» **Brief**
The following entries should be restated word for word, pictures excluded.

........

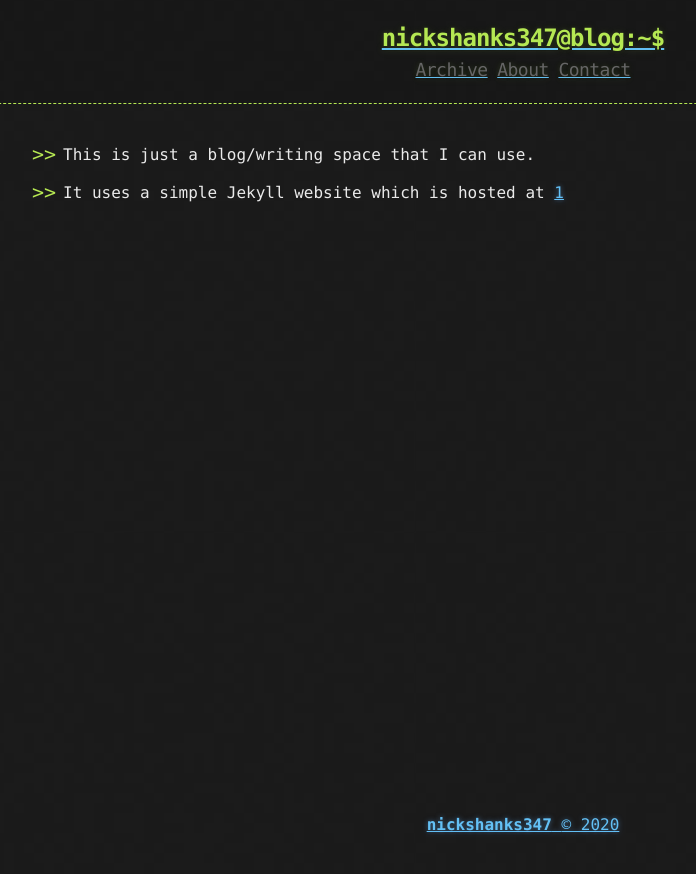
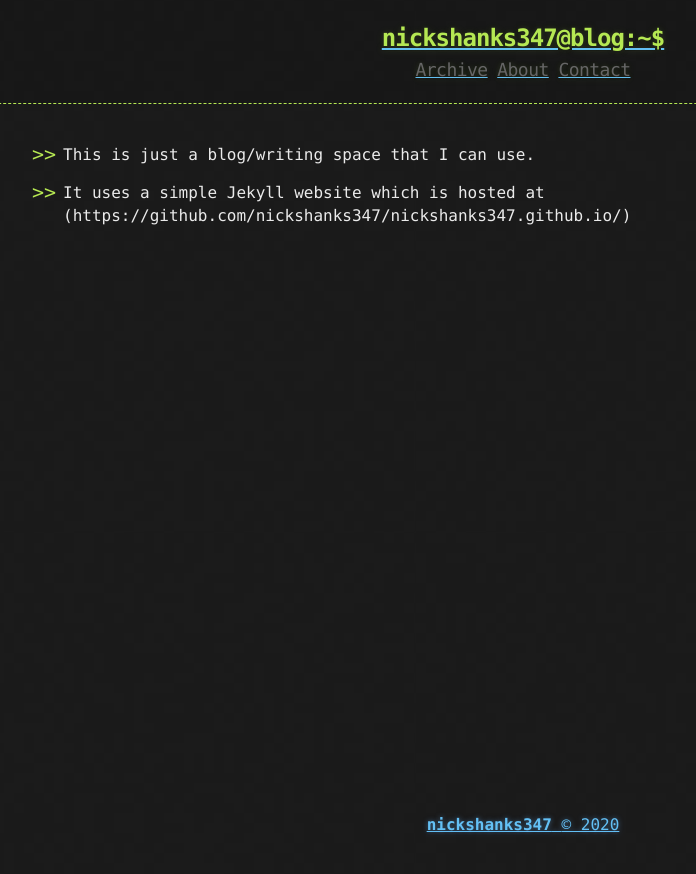
Before and after one commit to nickshanks347/nickshanks347.github.io, a Jekyll site: the page built from about.md, in a window 1280 px wide. Shown: the top 874 px of the page, without its empty margins (117-813 px from the left). Built offline with Jekyll 4.4.1, drawn with Linux system fonts in a browser that asks for light colours.

Commit message:
Update about.md

```diff
--- a/about.md
+++ b/about.md
@@ -6,4 +6,4 @@
 * This is just a blog/writing space that I can use.
 
 
-* It uses a simple Jekyll website which is hosted at [1](https://github.com/nickshanks347/nickshanks347.github.io/)
+* It uses a simple Jekyll website which is hosted at (https://github.com/nickshanks347/nickshanks347.github.io/)
```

........

» **Worked solution**
Before and after one commit to nickshanks347/nickshanks347.github.io, a Jekyll site: the page built from about.md, in a window 1280 px wide. Shown: the top 874 px of the page, without its empty margins (117-813 px from the left). Built offline with Jekyll 4.4.1, drawn with Linux system fonts in a browser that asks for light colours.

Commit message:
Update about.md

```diff
--- a/about.md
+++ b/about.md
@@ -6,4 +6,4 @@
 * This is just a blog/writing space that I can use.
 
 
-* It uses a simple Jekyll website which is hosted at [1](https://github.com/nickshanks347/nickshanks347.github.io/)
+* It uses a simple Jekyll website which is hosted at (https://github.com/nickshanks347/nickshanks347.github.io/)
```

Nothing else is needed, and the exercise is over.